LALIBELA Oct 5 Oct 6

AKSUM Oct 7 Oct 8 Oct 9

View from Lalibela, Ethiopia, October 2004

Ethiopia Flag ETHIOPIA

October 5. GONDER TO LALIBELA Our flight to Lalibela was around 11:00 so we had plenty of time to sort out a cab in the morning.  We ended up going with one arranged through our little friend in the purple shirt.  The airport at Gonder looked pretty new and we had plenty of time to check in out since our flight was delayed.  Ethiopian Air came around and served drinks and snacks to compensate for the delay.  There was a souvenir kiosk in the waiting area where we bought some stamps and mailed postcards.  The man who ran the kiosk was friendly and chatty,Lalibela, Ethiopia offering us candies as we filled out our postcards.  Once our flight finally took off we were only in the air for about 40 minutes before landing in Lalibela.  

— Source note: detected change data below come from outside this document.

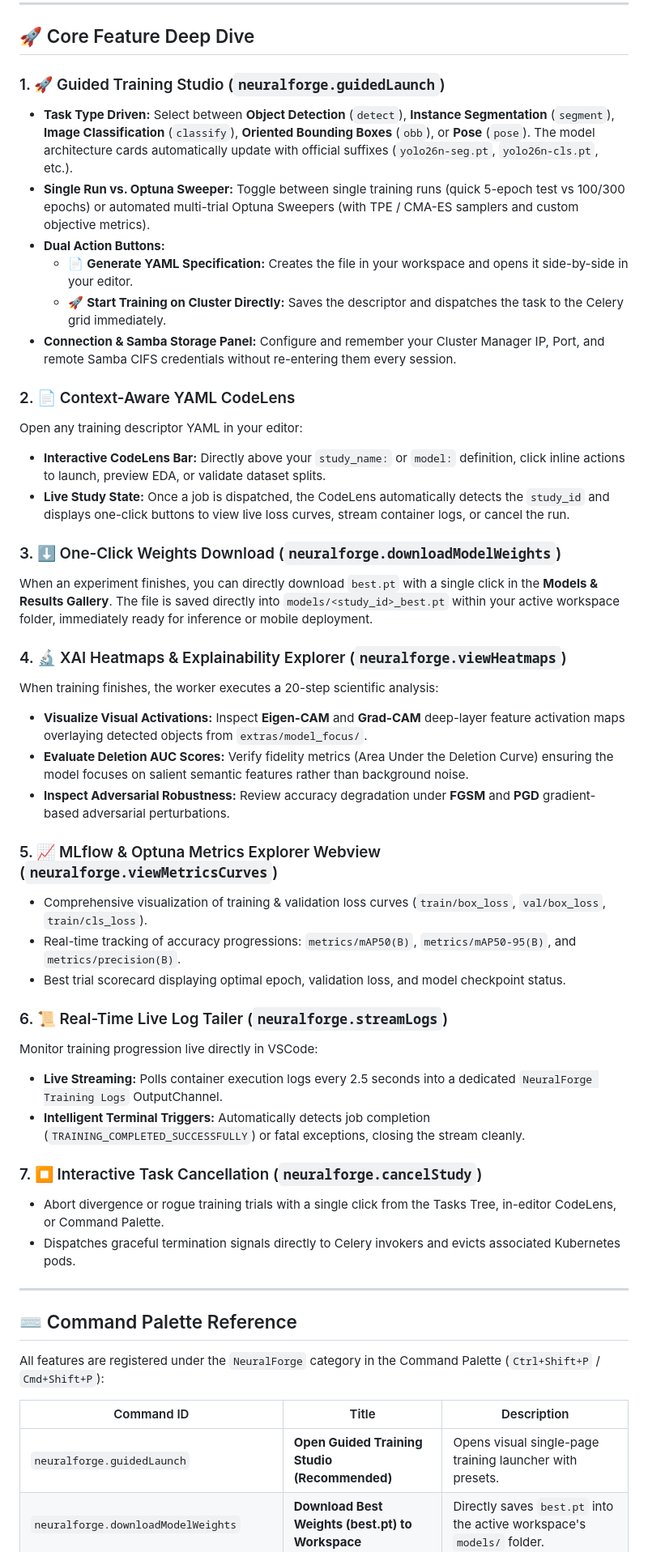
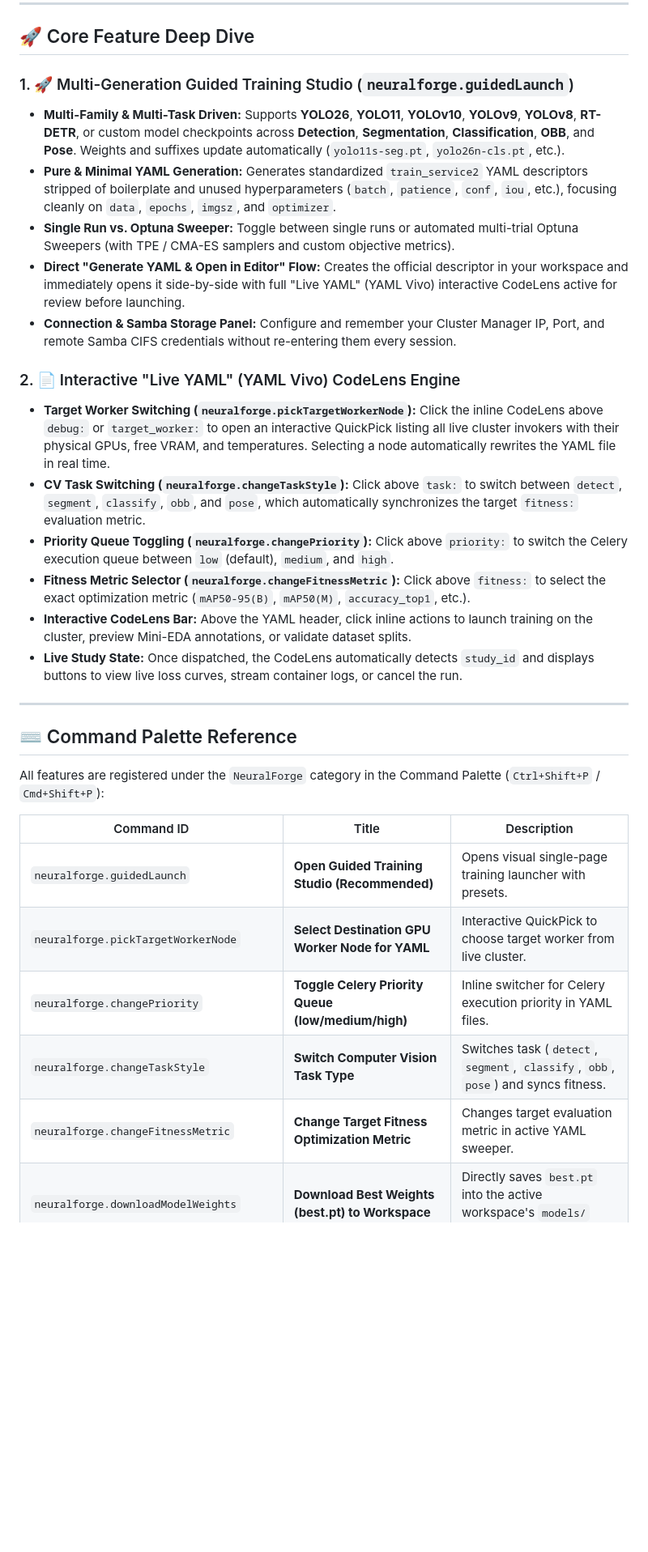
Before and after one commit to wisrovi/wyoloservice2_extension, a Markdown page: README.md, the part around one of its changes. Shown at 81% size. Rendered like a GitHub page; blank space fills up the shorter version.

Commit message:
[DOCS] Update documentation for Live YAML workflow and interactive CodeLens features

```diff
--- a/README.md
+++ b/README.md
@@ -160,41 +115,20 @@ The NeuralForge extension is built upon modern IDE, networking, and visualizatio
 
 ## 🚀 Core Feature Deep Dive
 
-### 1. 🚀 Guided Training Studio (`neuralforge.guidedLaunch`)
-* **Task Type Driven:** Select between **Object Detection** (`detect`), **Instance Segmentation** (`segment`), **Image Classification** (`classify`), **Oriented Bounding Boxes** (`obb`), or **Pose** (`pose`). The model architecture cards automatically update with official suffixes (`yolo26n-seg.pt`, `yolo26n-cls.pt`, etc.).
-* **Single Run vs. Optuna Sweeper:** Toggle between single training runs (quick 5-epoch test vs 100/300 epochs) or automated multi-trial Optuna Sweepers (with TPE / CMA-ES samplers and custom objective metrics).
-* **Dual Action Buttons:**
-  - 📄 **Generate YAML Specification:** Creates the file in your workspace and opens it side-by-side in your editor.
-  - 🚀 **Start Training on Cluster Directly:** Saves the descriptor and dispatches the task to the Celery grid immediately.
+### 1. 🚀 Multi-Generation Guided Training Studio (`neuralforge.guidedLaunch`)
+* **Multi-Family & Multi-Task Driven:** Supports **YOLO26**, **YOLO11**, **YOLOv10**, **YOLOv9**, **YOLOv8**, **RT-DETR**, or custom model checkpoints across **Detection**, **Segmentation**, **Classification**, **OBB**, and **Pose**. Weights and suffixes update automatically (`yolo11s-seg.pt`, `yolo26n-cls.pt`, etc.).
+* **Pure & Minimal YAML Generation:** Generates standardized `train_service2` YAML descriptors stripped of boilerplate and unused hyperparameters (`batch`, `patience`, `conf`, `iou`, etc.), focusing cleanly on `data`, `epochs`, `imgsz`, and `optimizer`.
+* **Single Run vs. Optuna Sweeper:** Toggle between single runs or automated multi-trial Optuna Sweepers (with TPE / CMA-ES samplers and custom objective metrics).
+* **Direct "Generate YAML & Open in Editor" Flow:** Creates the official descriptor in your workspace and immediately opens it side-by-side with full "Live YAML" (YAML Vivo) interactive CodeLens active for review before launching.
 * **Connection & Samba Storage Panel:** Configure and remember your Cluster Manager IP, Port, and remote Samba CIFS credentials without re-entering them every session.
 
-### 2. 📄 Context-Aware YAML CodeLens
-Open any training descriptor YAML in your editor:
-* **Interactive CodeLens Bar:** Directly above your `study_name:` or `model:` definition, click inline actions to launch, preview EDA, or validate dataset splits.
-* **Live Study State:** Once a job is dispatched, the CodeLens automatically detects the `study_id` and displays one-click buttons to view live loss curves, stream container logs, or cancel the run.
-
-### 3. ⬇️ One-Click Weights Download (`neuralforge.downloadModelWeights`)
-When an experiment finishes, you can directly download `best.pt` with a single click in the **Models & Results Gallery**. The file is saved directly into `models/<study_id>_best.pt` within your active workspace folder, immediately ready for inference or mobile deployment.
-
-### 4. 🔬 XAI Heatmaps & Explainability Explorer (`neuralforge.viewHeatmaps`)
-When training finishes, the worker executes a 20-step scientific analysis:
-* **Visualize Visual Activations:** Inspect **Eigen-CAM** and **Grad-CAM** deep-layer feature activation maps overlaying detected objects from `extras/model_focus/`.
-* **Evaluate Deletion AUC Scores:** Verify fidelity metrics (Area Under the Deletion Curve) ensuring the model focuses on salient semantic features rather than background noise.
-* **Inspect Adversarial Robustness:** Review accuracy degradation under **FGSM** and **PGD** gradient-based adversarial perturbations.
-
-### 5. 📈 MLflow & Optuna Metrics Explorer Webview (`neuralforge.viewMetricsCurves`)
-* Comprehensive visualization of training & validation loss curves (`train/box_loss`, `val/box_loss`, `train/cls_loss`).
-* Real-time tracking of accuracy progressions: `metrics/mAP50(B)`, `metrics/mAP50-95(B)`, and `metrics/precision(B)`.
-* Best trial scorecard displaying optimal epoch, validation loss, and model checkpoint status.
-
-### 6. 📜 Real-Time Live Log Tailer (`neuralforge.streamLogs`)
-Monitor training progression live directly in VSCode:
-* **Live Streaming:** Polls container execution logs every 2.5 seconds into a dedicated `NeuralForge Training Logs` OutputChannel.
-* **Intelligent Terminal Triggers:** Automatically detects job completion (`TRAINING_COMPLETED_SUCCESSFULLY`) or fatal exceptions, closing the stream cleanly.
-
-### 7. ⏹️ Interactive Task Cancellation (`neuralforge.cancelStudy`)
-* Abort divergence or rogue training trials with a single click from the Tasks Tree, in-editor CodeLens, or Command Palette.
-* Dispatches graceful termination signals directly to Celery invokers and evicts associated Kubernetes pods.
+### 2. 📄 Interactive "Live YAML" (YAML Vivo) CodeLens Engine
+* **Target Worker Switching (`neuralforge.pickTargetWorkerNode`):** Click the inline CodeLens above `debug:` or `target_worker:` to open an interactive QuickPick listing all live cluster invokers with their physical GPUs, free VRAM, and temperatures. Selecting a node automatically rewrites the YAML file in real time.
+* **CV Task Switching (`neuralforge.changeTaskStyle`):** Click above `task:` to switch between `detect`, `segment`, `classify`, `obb`, and `pose`, which automatically synchronizes the target `fitness:` evaluation metric.
+* **Priority Queue Toggling (`neuralforge.changePriority`):** Click above `priority:` to switch the Celery execution queue between `low` (default), `medium`, and `high`.
+* **Fitness Metric Selector (`neuralforge.changeFitnessMetric`):** Click above `fitness:` to select the exact optimization metric (`mAP50-95(B)`, `mAP50(M)`, `accuracy_top1`, etc.).
+* **Interactive CodeLens Bar:** Above the YAML header, click inline actions to launch training on the cluster, preview Mini-EDA annotations, or validate dataset splits.
+* **Live Study State:** Once dispatched, the CodeLens automatically detects `study_id` and displays buttons to view live loss curves, stream container logs, or cancel the run.
 
 ---
 
@@ -205,6 +139,10 @@ All features are registered under the `NeuralForge` category in the Command Pale
 | Command ID | Title | Description |
 |---|---|---|
 | `neuralforge.guidedLaunch` | **Open Guided Training Studio (Recommended)** | Opens visual single-page training launcher with presets. |
+| `neuralforge.pickTargetWorkerNode` | **Select Destination GPU Worker Node for YAML** | Interactive QuickPick to choose target worker from live cluster. |
+| `neuralforge.changePriority` | **Toggle Celery Priority Queue (low/medium/high)** | Inline switcher for Celery execution priority in YAML files. |
+| `neuralforge.changeTaskStyle` | **Switch Computer Vision Task Type** | Switches task (`detect`, `segment`, `classify`, `obb`, `pose`) and syncs fitness. |
+| `neuralforge.changeFitnessMetric` | **Change Target Fitness Optimization Metric** | Changes target evaluation metric in active YAML sweeper. |
 | `neuralforge.downloadModelWeights` | **Download Best Weights (best.pt) to Workspace** | Directly saves `best.pt` into the active workspace's `models/` folder. |
 | `neuralforge.refreshAllViews` | **Refresh Studio Views & Active Runs** | Synchronizes all Studio view trees simultaneously. |
 | `neuralforge.createConfigWizard` | **Create Training Config (Wizard)** | Opens the interactive Webview to generate YOLO26/v8 Sweeper YAMLs. |
```
Also changed, not shown: other parts of README.md (+28 -89 lines).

The Lalibela airport stood some 23 kilometers away from the actual town but there were plenty of vans pooled up to transport people.  We ended up in a van with an American man and a couple from Canada; the man was of Ethiopian origin.  They were all enthralled with the country so we tried not to dampen anyone's enthusiasm.  So far our experience in Ethiopia had been rather mixed.  The country had some fascinating historical sites but our encounters with people had ranged from some of the nicest to some of the least nice people we'd met in Africa.  Lalibela was known for more hassles than other parts of the country, due to the steady flow of tourists, so we were already planning to shorten our five day stay.  The road to Lalibela was well-paved and I was again grateful that we had decided to fly instead of taking buses.  The German guy we'd met in Bahar Dar said it took his bus three hours to go the last 60 kilometers into Lalibela.  

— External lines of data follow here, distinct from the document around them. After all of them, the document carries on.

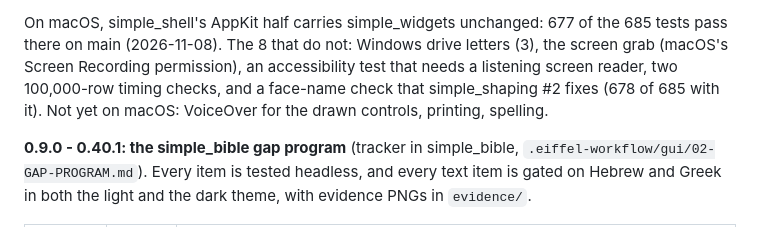
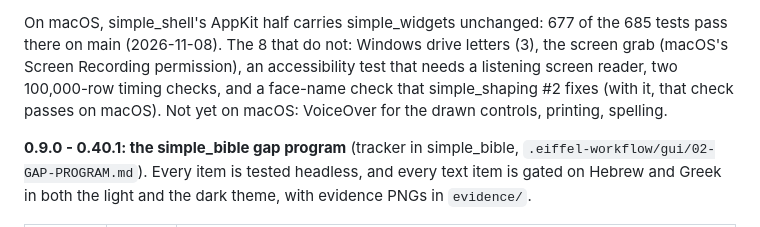
Before and after one commit to simple-eiffel/simple_widgets, a Markdown page: README.md, the part around the change. Rendered like a GitHub page.

Commit message:
README: say only what was measured about simple_shaping #2
Co-Authored-By: Claude Opus 5.5 <noreply@anthropic.com>
Claude-Session: https://claude.ai/code/session_01LuozTCfTDQFZxgtKZj5Qo8

```diff
--- a/README.md
+++ b/README.md
@@ -46,7 +46,7 @@ On macOS, simple_shell's AppKit half carries simple_widgets unchanged: 677 of th
 tests pass there on main (2026-11-08). The 8 that do not: Windows drive letters (3), the
 screen grab (macOS's Screen Recording permission), an accessibility test that needs a
 listening screen reader, two 100,000-row timing checks, and a face-name check that
-simple_shaping #2 fixes (678 of 685 with it). Not yet on macOS: VoiceOver for the drawn controls,
+simple_shaping #2 fixes (with it, that check passes on macOS). Not yet on macOS: VoiceOver for the drawn controls,
 printing, spelling.
 
 **0.9.0 - 0.40.1: the simple_bible gap program** (tracker in simple_bible,
```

The surrounding countryside was beautiful.  The road wound its way up the hills, along a wide green valley.  The American guy commented that the Grand Canyon couldn't match the beauty of this canyon.  Technically I am not sure it was a canyon but it was lovely.  We came upon a cave church that was nestled under a cliff off in the distance.  The van stopped briefly for us to take a look.  When the van passed  a handful of traditional homes our fellow passengers "oohed and ahhed" over their charming characteristics and expressed their desire for people to keep living in this Lalibela, Ethiopiatraditional manner.  It Lalibela, Ethiopiawasn't the first time I'd heard people make such naive comments about life in developing countries but they had grown to really irritate me.  While people should be given a choice of how to develop their lives, is it really fair to expect them to stay living without any modern conveniences just because some tourists like the idea of preserving their "traditional" way of life?  It is like making a museum out of a group of living people.  I felt like asking if anyone in the van wanted to go back to outdoor toilets and no running water, but I didn't.     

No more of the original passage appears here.